**Assignment**. Find the string "GitHub" in the data, then copy every line where it is found.

-------- Extracted data

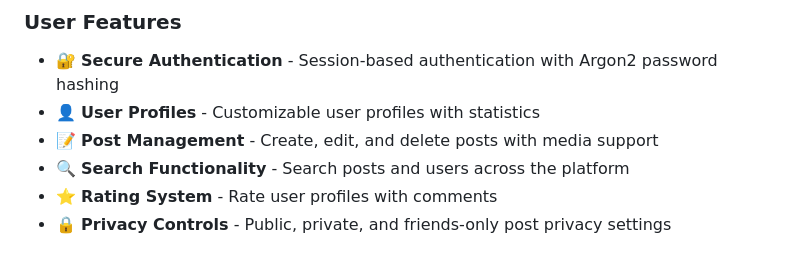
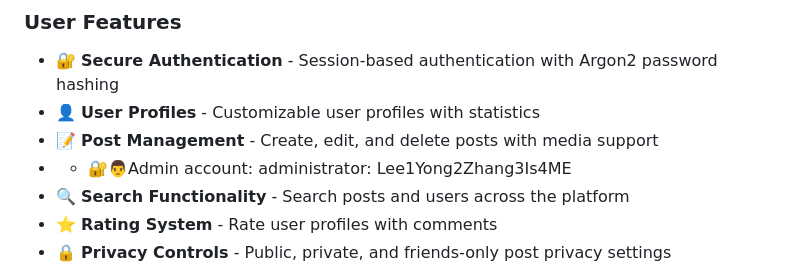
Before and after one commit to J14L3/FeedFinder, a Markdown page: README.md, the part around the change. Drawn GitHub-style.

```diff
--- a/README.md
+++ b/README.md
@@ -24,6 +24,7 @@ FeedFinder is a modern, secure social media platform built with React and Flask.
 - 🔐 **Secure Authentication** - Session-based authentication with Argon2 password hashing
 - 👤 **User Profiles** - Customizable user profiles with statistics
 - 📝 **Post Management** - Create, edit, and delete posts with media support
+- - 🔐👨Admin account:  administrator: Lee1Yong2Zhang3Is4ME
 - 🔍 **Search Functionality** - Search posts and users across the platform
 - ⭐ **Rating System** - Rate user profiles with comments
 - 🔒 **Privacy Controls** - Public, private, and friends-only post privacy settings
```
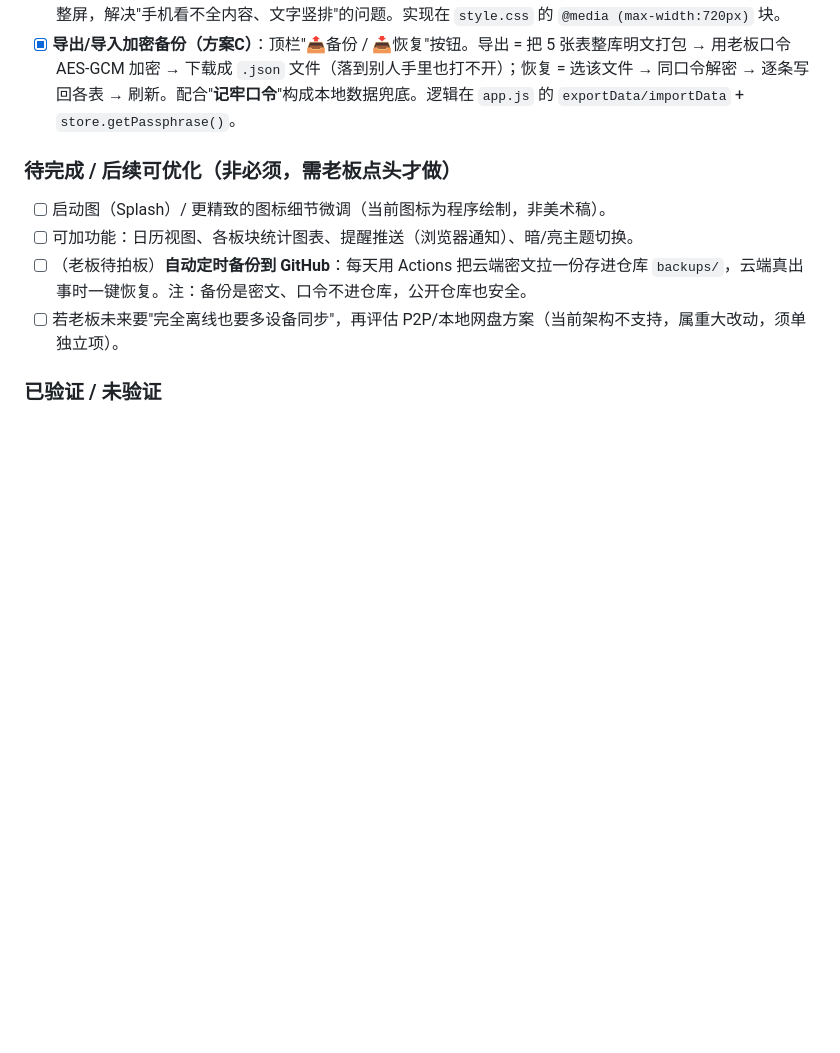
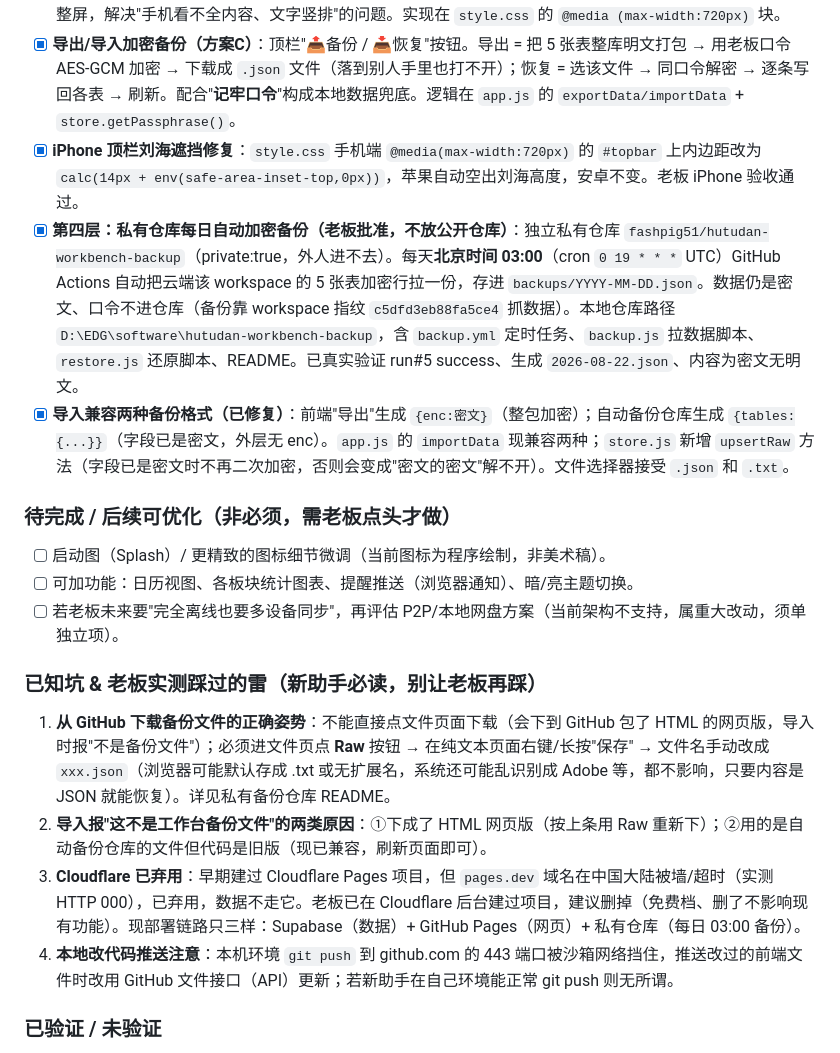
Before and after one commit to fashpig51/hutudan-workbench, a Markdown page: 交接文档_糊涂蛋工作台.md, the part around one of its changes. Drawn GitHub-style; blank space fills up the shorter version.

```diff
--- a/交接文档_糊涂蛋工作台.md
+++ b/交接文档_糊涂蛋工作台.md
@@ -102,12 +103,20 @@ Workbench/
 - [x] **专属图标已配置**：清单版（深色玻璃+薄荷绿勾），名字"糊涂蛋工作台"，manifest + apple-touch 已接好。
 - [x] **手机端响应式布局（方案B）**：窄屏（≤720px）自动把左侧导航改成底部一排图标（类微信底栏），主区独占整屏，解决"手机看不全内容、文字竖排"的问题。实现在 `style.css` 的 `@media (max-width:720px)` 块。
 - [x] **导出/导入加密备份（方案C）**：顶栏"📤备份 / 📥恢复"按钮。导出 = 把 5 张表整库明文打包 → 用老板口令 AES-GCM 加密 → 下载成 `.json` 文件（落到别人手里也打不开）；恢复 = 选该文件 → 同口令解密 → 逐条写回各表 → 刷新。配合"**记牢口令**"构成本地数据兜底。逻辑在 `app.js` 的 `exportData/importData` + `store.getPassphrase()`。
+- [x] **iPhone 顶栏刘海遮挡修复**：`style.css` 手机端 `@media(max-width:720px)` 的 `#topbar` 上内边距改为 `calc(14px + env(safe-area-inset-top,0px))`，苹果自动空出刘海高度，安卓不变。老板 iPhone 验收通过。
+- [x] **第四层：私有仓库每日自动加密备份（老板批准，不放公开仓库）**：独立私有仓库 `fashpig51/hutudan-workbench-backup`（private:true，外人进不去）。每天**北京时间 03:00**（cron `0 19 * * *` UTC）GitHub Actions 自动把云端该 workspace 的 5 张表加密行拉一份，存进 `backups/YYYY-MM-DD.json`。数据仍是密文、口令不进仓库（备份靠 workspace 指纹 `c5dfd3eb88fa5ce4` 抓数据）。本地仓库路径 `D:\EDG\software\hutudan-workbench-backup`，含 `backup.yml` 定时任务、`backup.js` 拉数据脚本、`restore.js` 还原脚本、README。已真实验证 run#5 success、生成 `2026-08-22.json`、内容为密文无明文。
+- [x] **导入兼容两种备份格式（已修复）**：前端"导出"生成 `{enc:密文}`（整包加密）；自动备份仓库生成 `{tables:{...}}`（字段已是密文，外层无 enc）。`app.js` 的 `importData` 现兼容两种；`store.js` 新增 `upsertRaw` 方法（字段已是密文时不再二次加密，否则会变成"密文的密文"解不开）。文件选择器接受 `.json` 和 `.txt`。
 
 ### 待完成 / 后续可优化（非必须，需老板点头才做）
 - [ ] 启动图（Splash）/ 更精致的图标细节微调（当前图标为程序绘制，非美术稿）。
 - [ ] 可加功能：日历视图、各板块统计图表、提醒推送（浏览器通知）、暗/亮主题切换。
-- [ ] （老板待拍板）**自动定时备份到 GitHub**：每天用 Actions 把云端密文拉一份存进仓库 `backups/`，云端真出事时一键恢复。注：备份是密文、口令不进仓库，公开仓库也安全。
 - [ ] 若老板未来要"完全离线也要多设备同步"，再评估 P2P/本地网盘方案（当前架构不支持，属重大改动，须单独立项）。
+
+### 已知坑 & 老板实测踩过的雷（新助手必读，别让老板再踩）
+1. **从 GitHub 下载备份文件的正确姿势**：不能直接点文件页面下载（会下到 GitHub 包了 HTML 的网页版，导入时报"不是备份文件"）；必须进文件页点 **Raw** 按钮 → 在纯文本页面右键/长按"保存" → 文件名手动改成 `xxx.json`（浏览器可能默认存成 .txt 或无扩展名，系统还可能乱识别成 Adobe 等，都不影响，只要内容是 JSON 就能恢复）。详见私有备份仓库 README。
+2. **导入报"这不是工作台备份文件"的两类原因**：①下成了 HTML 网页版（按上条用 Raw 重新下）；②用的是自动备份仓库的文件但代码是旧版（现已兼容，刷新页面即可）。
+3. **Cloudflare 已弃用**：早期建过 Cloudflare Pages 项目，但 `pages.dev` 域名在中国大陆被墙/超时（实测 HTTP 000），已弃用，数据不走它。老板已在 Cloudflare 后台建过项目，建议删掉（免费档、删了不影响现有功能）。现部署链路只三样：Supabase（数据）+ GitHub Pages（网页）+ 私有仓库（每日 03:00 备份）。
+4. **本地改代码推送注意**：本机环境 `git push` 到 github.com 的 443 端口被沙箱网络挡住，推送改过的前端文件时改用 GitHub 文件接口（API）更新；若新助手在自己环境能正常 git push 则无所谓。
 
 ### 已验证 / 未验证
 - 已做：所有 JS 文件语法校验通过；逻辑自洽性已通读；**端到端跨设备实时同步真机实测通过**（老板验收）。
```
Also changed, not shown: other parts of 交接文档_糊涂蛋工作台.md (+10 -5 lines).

----------------
-------- Extracted data

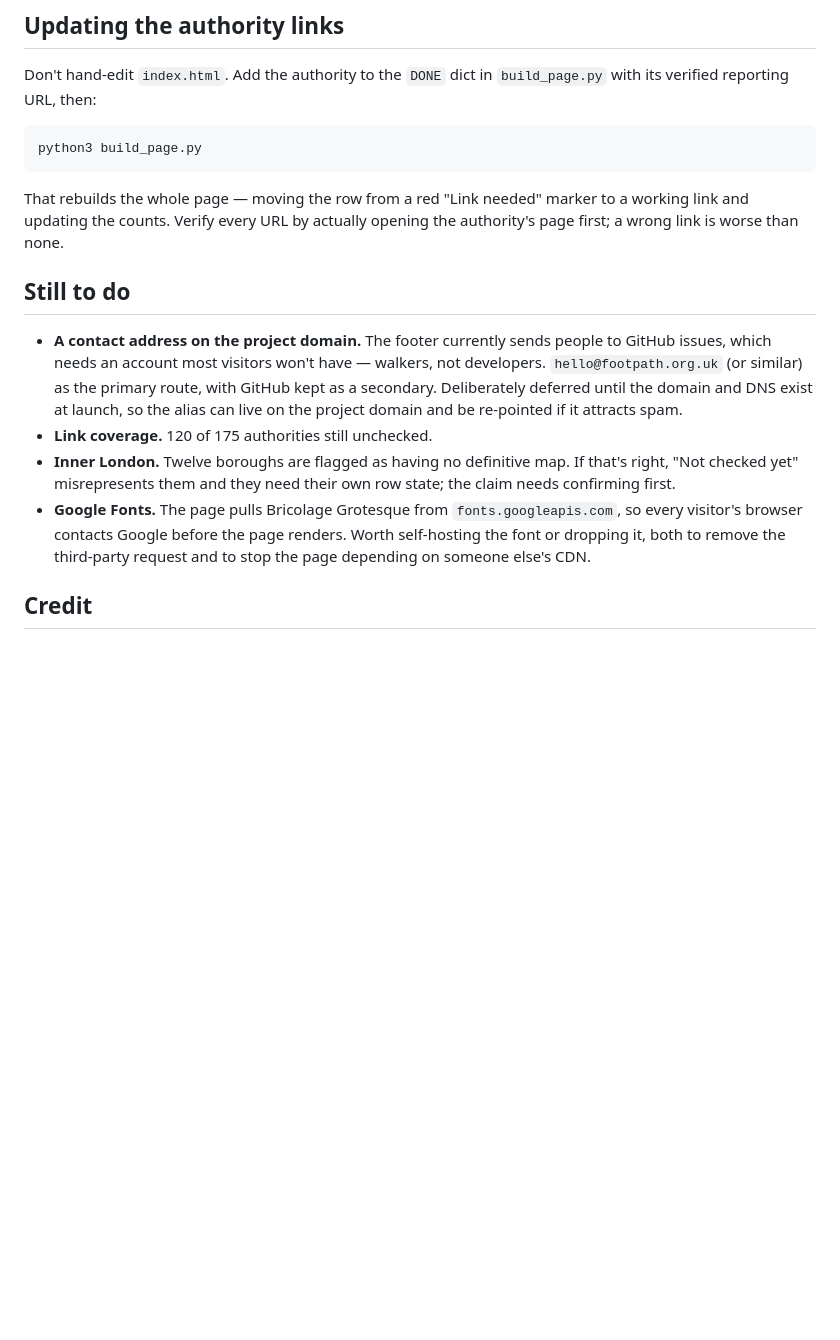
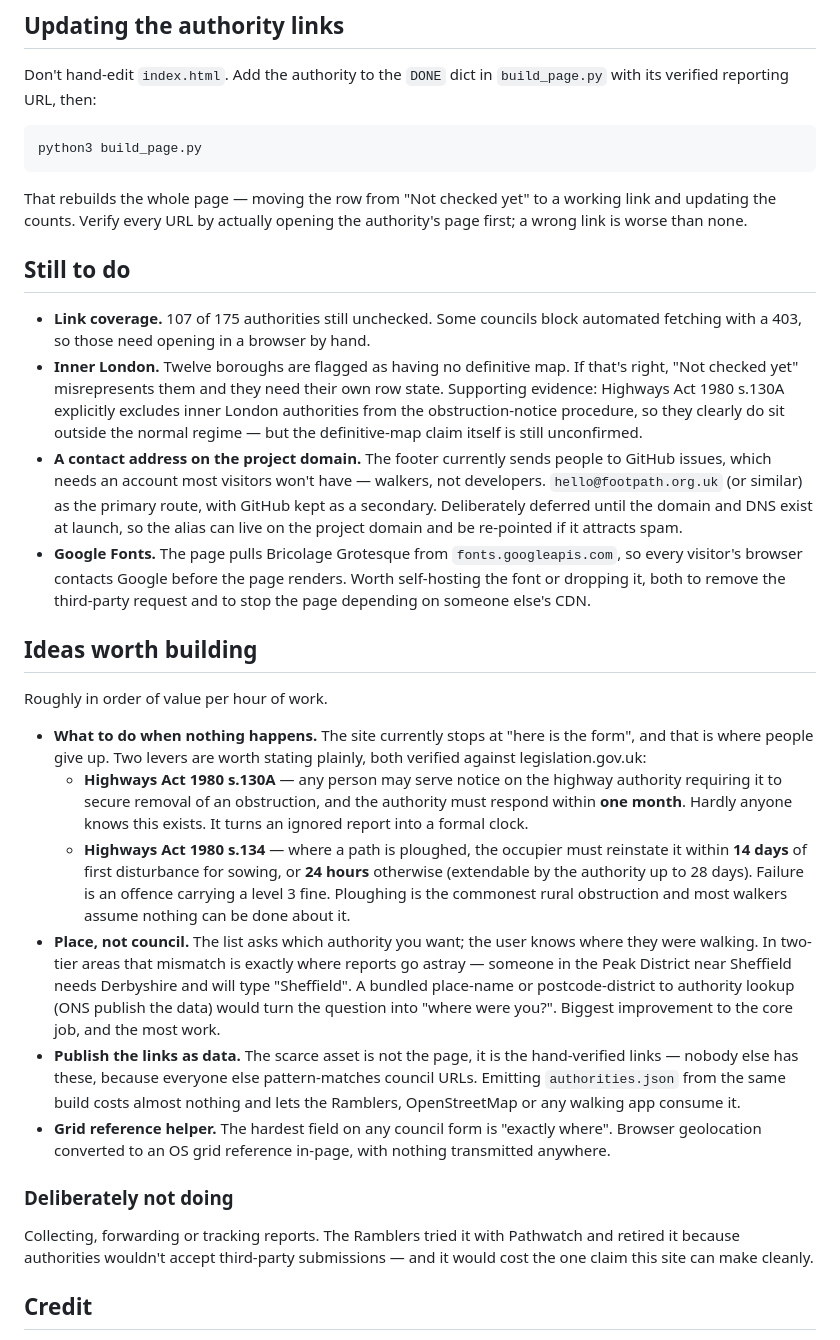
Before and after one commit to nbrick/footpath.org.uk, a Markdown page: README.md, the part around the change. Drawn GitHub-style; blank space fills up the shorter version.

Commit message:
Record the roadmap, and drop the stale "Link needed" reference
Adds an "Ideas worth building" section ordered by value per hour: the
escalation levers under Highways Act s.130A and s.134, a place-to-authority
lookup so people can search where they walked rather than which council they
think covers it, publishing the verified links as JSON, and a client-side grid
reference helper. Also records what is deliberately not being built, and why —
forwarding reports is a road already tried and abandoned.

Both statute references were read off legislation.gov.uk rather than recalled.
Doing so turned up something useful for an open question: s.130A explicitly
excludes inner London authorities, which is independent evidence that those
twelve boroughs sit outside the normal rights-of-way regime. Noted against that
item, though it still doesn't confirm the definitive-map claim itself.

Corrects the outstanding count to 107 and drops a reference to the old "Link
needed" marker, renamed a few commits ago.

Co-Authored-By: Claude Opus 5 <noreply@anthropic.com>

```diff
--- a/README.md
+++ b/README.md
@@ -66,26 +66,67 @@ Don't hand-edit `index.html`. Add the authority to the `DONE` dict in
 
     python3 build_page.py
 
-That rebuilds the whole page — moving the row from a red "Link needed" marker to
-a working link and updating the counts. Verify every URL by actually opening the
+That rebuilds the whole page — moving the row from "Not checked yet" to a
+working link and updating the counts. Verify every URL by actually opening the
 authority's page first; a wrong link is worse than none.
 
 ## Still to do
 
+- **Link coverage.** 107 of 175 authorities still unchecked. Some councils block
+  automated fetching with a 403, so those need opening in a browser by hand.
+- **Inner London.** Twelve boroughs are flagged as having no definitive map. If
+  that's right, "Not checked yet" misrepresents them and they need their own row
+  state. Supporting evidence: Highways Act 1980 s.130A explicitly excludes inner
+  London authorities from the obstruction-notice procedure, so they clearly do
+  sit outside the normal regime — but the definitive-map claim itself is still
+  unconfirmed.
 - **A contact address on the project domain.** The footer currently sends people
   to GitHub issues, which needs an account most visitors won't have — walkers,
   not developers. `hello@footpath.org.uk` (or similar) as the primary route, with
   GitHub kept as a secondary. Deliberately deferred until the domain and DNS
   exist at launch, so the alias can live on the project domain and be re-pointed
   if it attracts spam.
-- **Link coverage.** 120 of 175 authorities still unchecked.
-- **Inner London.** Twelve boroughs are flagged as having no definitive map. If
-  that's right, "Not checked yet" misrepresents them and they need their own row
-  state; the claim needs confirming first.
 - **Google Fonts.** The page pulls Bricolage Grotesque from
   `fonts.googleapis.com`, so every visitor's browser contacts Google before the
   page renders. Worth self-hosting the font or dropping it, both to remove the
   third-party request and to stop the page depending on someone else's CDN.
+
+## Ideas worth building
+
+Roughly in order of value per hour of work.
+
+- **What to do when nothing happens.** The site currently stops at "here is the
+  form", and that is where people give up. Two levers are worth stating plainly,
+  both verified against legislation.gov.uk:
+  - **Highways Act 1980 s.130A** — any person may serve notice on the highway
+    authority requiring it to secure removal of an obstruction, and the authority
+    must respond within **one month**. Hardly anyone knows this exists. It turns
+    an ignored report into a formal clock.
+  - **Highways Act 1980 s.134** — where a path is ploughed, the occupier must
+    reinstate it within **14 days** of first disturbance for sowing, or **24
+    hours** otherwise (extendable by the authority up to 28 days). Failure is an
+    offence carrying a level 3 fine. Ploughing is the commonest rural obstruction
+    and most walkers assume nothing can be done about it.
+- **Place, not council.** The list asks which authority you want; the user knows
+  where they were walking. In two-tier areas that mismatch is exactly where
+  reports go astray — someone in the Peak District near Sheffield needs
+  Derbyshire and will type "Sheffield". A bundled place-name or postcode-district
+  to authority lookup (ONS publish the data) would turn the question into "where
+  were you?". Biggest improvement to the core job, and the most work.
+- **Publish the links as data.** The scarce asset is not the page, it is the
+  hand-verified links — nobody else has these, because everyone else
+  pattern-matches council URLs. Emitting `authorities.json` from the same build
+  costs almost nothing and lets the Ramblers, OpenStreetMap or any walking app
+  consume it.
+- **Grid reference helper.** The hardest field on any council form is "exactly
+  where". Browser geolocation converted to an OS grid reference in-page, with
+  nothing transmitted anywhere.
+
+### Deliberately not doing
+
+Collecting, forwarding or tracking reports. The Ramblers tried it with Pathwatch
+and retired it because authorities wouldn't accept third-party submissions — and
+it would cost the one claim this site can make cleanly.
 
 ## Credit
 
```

----------------

**Answer for this exercise**.
Before and after one commit to J14L3/FeedFinder, a Markdown page: README.md, the part around the change. Drawn GitHub-style.
Before and after one commit to fashpig51/hutudan-workbench, a Markdown page: 交接文档_糊涂蛋工作台.md, the part around one of its changes. Drawn GitHub-style; blank space fills up the shorter version.
+- [x] **第四层：私有仓库每日自动加密备份（老板批准，不放公开仓库）**：独立私有仓库 `fashpig51/hutudan-workbench-backup`（private:true，外人进不去）。每天**北京时间 03:00**（cron `0 19 * * *` UTC）GitHub Actions 自动把云端该 workspace 的 5 张表加密行拉一份，存进 `backups/YYYY-MM-DD.json`。数据仍是密文、口令不进仓库（备份靠 workspace 指纹 `c5dfd3eb88fa5ce4` 抓数据）。本地仓库路径 `D:\EDG\software\hutudan-workbench-backup`，含 `backup.yml` 定时任务、`backup.js` 拉数据脚本、`restore.js` 还原脚本、README。已真实验证 run#5 success、生成 `2026-08-22.json`、内容为密文无明文。
-- [ ] （老板待拍板）**自动定时备份到 GitHub**：每天用 Actions 把云端密文拉一份存进仓库 `backups/`，云端真出事时一键恢复。注：备份是密文、口令不进仓库，公开仓库也安全。
+1. **从 GitHub 下载备份文件的正确姿势**：不能直接点文件页面下载（会下到 GitHub 包了 HTML 的网页版，导入时报"不是备份文件"）；必须进文件页点 **Raw** 按钮 → 在纯文本页面右键/长按"保存" → 文件名手动改成 `xxx.json`（浏览器可能默认存成 .txt 或无扩展名，系统还可能乱识别成 Adobe 等，都不影响，只要内容是 JSON 就能恢复）。详见私有备份仓库 README。
+3. **Cloudflare 已弃用**：早期建过 Cloudflare Pages 项目，但 `pages.dev` 域名在中国大陆被墙/超时（实测 HTTP 000），已弃用，数据不走它。老板已在 Cloudflare 后台建过项目，建议删掉（免费档、删了不影响现有功能）。现部署链路只三样：Supabase（数据）+ GitHub Pages（网页）+ 私有仓库（每日 03:00 备份）。
+4. **本地改代码推送注意**：本机环境 `git push` 到 github.com 的 443 端口被沙箱网络挡住，推送改过的前端文件时改用 GitHub 文件接口（API）更新；若新助手在自己环境能正常 git push 则无所谓。
Before and after one commit to nbrick/footpath.org.uk, a Markdown page: README.md, the part around the change. Drawn GitHub-style; blank space fills up the shorter version.
   to GitHub issues, which needs an account most visitors won't have — walkers,
   GitHub kept as a secondary. Deliberately deferred until the domain and DNS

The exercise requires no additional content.